At this point, there is a need for devices that allow to irradiate the mammary gland without affecting other organs. Previously, radiation therapy involved irradiation of the lungs, heart, esophagus, and muscles. Today there are practically no contraindications, the devices are so selective that it is possible to irradiate the breast without affecting other organs, even in elderly women with certain pathologies, for example, a cardiac disease.
These are undoubted achievements in nuclear medicine, the emergence of proton accelerators, the enhancement of photon machines.
– What advice do you have for women regarding early detection of the disease? What could be a warning sign?
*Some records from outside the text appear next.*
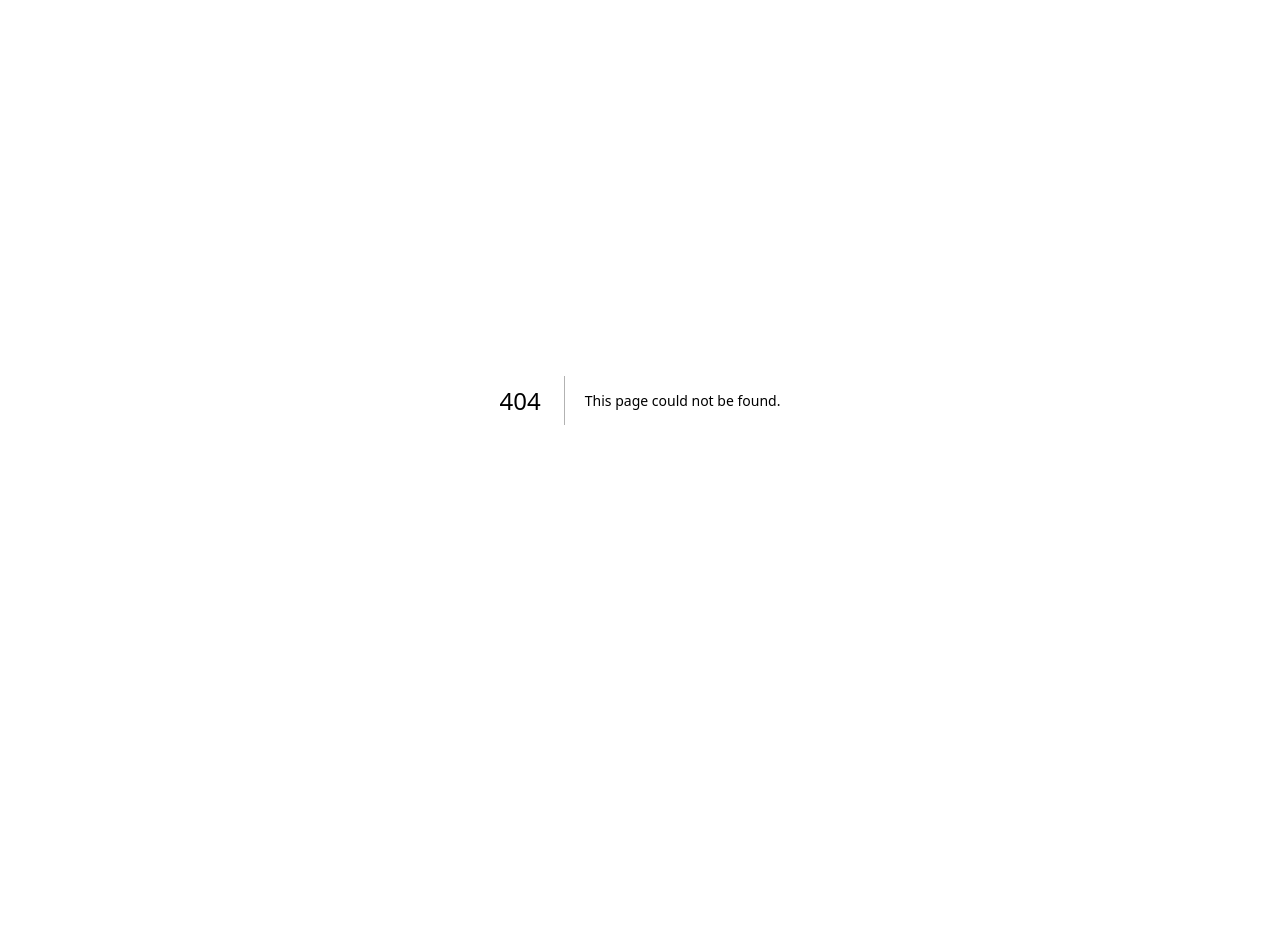
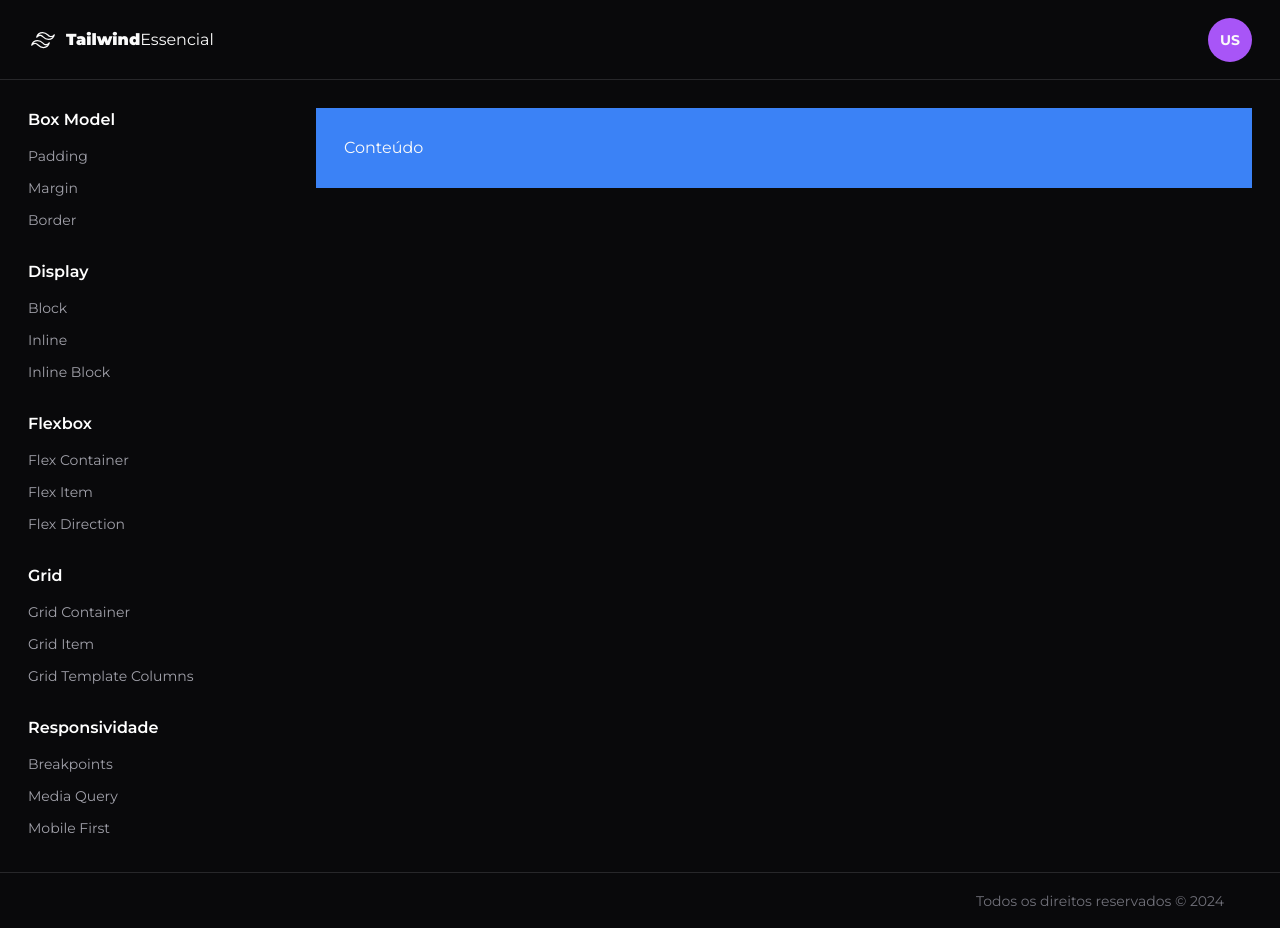
Before and after one commit to devkauah/landing_page, a Next.js app: page /box-model/padding in a window 1280 px wide. Before the commit this address had no page. Before the commit the page ends 800 px from the top, so only its background shows below. Built offline with nearby package versions, Linux system fonts and the light colour scheme.

Commit message:
exemplo de um link das opcoes de menu

```diff
--- /dev/null
+++ b/src/app/box-model/padding/page.tsx
@@ -0,0 +1,11 @@
+import Pagina from "@/components/template/Pagina";
+
+export default function PaginaPadding() {
+    return (
+        <Pagina>
+            <div className="bg-blue-500 p-7">
+                Conteúdo
+            </div>
+        </Pagina>
+    )
+}
--- a/src/components/template/Menu.tsx
+++ b/src/components/template/Menu.tsx
@@ -11,7 +11,7 @@ export default function Menu(props:MenuProps) {
         <aside className={`py-7 ${ props.className ?? '' }`}>
             <nav className="flex flex-col gap-6">
                 <MenuGrupo label="Box Model">
-                    <MenuItem label="Padding" href="/padding"/>
+                    <MenuItem label="Padding" href="/box-model/padding"/>
                     <MenuItem label="Margin" href="/margin"/>
                     <MenuItem label="Border" href="/border"/>
                 </MenuGrupo>
--- /dev/null
+++ b/src/components/template/Titulo.tsx
@@ -0,0 +1,6 @@
+
+
+export interface TituloProps {
+    texto:string;
+    descricao:string
+}
```
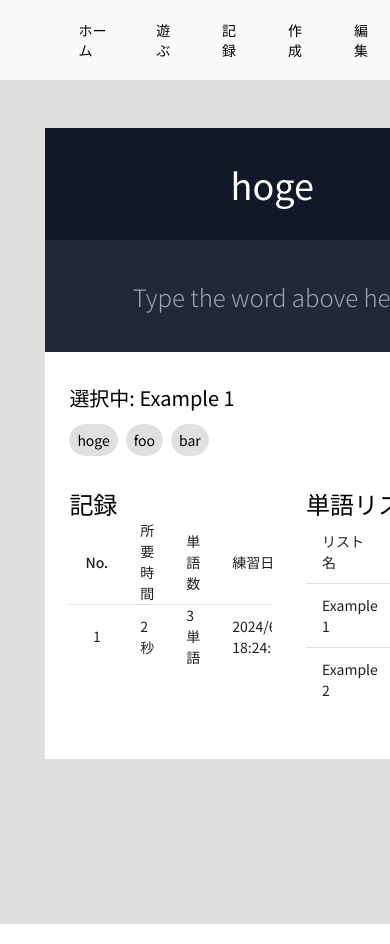
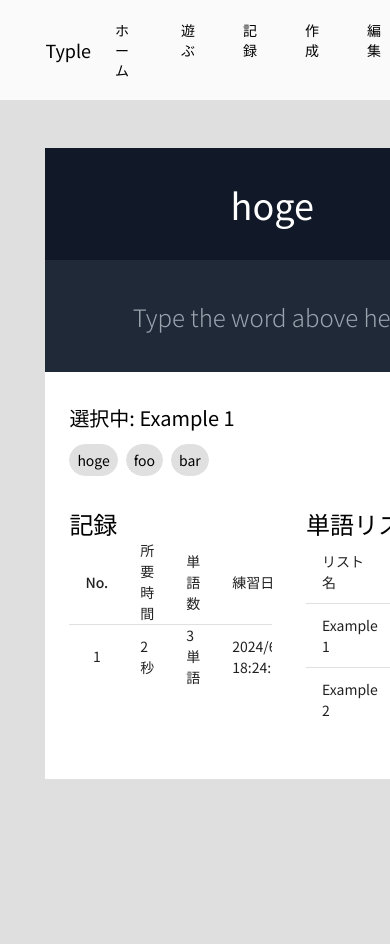
Before and after one commit to liyur-qie/typle-v, a Vue app: page / in a window 390 px wide. Shown: the top 944 px of the page. Built offline with nearby package versions, Linux system fonts and the light colour scheme.

Commit message:
lg未満時にアプリ名表示

```diff
--- a/src/components/Navbar/Navbar.vue
+++ b/src/components/Navbar/Navbar.vue
@@ -1,7 +1,8 @@
 <template>
   <nav class="flex justify-center items-center bg-white">
     <div class="navbar w-full">
-      <div class="flex justify-end w-4/5 mx-auto">
+      <div class="navbarContainer flex justify-between lg:justify-end items-center w-10/12 mx-auto">
+        <h1 class="text-lg lg:hidden">Typle</h1>
         <NavbarList />
       </div>
     </div>
@@ -13,5 +14,9 @@ import NavbarList from "@/components/Navbar/NavbarList.vue"
 <style lang="scss">
 .navbar {
   background-color: #fafafa;
+
+  .navbarContainer {
+    max-width: 1280px;
+  }
 }
 </style>
--- a/src/components/Pages/PageContainer.vue
+++ b/src/components/Pages/PageContainer.vue
@@ -1,10 +1,10 @@
 <template>
-  <div class="appContainer w-10/12 mx-auto mt-12">
+  <div class="pageContainer w-10/12 mx-auto mt-12">
     <slot />
   </div>
 </template>
 <style lang="scss" scoped>
-.appContainer {
+.pageContainer {
   max-width: 1280px;
 }
 </style>
```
– There used to be a concept of self-examination. There was a lot of controversy about how effective it was and whether it could help a woman to identify a disease in time. However, it is certainly one of those methods that can help to draw attention to changes in the organ. Even a trivial change in the color of the skin or the appearance of any secretions from the nipple of the breast can be a reason to go to the experts.
Of course, in addition to this recommendation, all the criteria are clearly defined: at what age, to whom, and what examination is recommended. Ultrasound diagnostics is more common among young women, and mammography is more popular with the elderly. This is all specified in standard guidelines. There used to be an annual physical examination: doctors would come to an enterprise and do fluorography and mammography on everybody. Now it's partly returning, but it all depends on the person's attitude towards it.
Generally speaking, every woman should visit both a mammologist and a gynecologist at least once a year. This is especially relevant to women in the premenopausal and menopausal age, which accounts for the peak of disease incidence. These simple rules will help to detect and successfully treat the disease in time.
– To summarize: cancer can now be identified at an early stage, treatment is more effective, and prevention methods are being improved. So, it's not a death sentence as it was portrayed 20 years ago?
– It's not a sentence at all. I say these things even to those patients who are found to have disease processes at an advanced stage. Yes, there is a certain group of patients who do not respond well to certain therapies. But most of the world studies show that even patients with the third stage of the disease and patients with generalized forms of the disease and metastases in other organs can be treated and have positive results.
Let alone a two- or three-year survival rate, we are already talking about a 5–10-year criterion.